Younger children, say, up through elementary school, are so much at the mercy of their environment that it’s not practical–or even fair–to make them the focus of the weight-loss effort, even in those unusual cases where they’re the only one overweight.
Imagine that such a child–call him Joey–goes to dinner with his family and everyone orders their usual favorites. But Joey, overweight and “dieting,” has to have some “lite” selection while everyone around him indulges without limitation. How fun is that?
But that’s often precisely what happens, to the point of utter frustration for both parent and child. I often see families who want us to “fix” an overweight child after they’ve failed with various approaches, from cajolery to punishment to outright policing the pantry.
The candid response? That isn’t going to work. Joey can’t function in isolation from the rest of his familial structure, so if the weight problem is going to change, the structure has to change; and that means it changes for the parents as well.
Little kids, little roles

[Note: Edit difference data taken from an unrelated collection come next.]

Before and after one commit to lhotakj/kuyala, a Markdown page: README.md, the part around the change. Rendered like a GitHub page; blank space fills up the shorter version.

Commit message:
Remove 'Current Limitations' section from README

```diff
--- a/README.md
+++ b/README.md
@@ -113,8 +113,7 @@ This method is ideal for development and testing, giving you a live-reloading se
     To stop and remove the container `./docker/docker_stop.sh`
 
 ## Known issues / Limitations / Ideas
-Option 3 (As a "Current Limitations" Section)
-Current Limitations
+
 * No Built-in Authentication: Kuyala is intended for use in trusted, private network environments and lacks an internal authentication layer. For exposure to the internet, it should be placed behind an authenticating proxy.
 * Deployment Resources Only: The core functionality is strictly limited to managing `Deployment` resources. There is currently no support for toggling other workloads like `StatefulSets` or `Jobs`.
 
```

One of the big breakthroughs families must make is in determining the roles and responsibilities of each family member, relative to the child’s weight loss, and that varies with the age of the child. Since we’re discussing younger children here, the parents’ role is much larger.
As with the research study, parents in our program learn–often for the first time–about important fundamentals of nutrition. They also learn about behavior modification, problem solving and other skills. And they get specific guidance and support about family roles and limits of responsibility.
For instance, most parents worry about ongoing conflicts with their children over what to eat. And sure, when snacktime comes, if you have a box of chocolatey-gooey marshmallow cookies and a box of crispy, fat-free rye crackers, most kids are going for the goo.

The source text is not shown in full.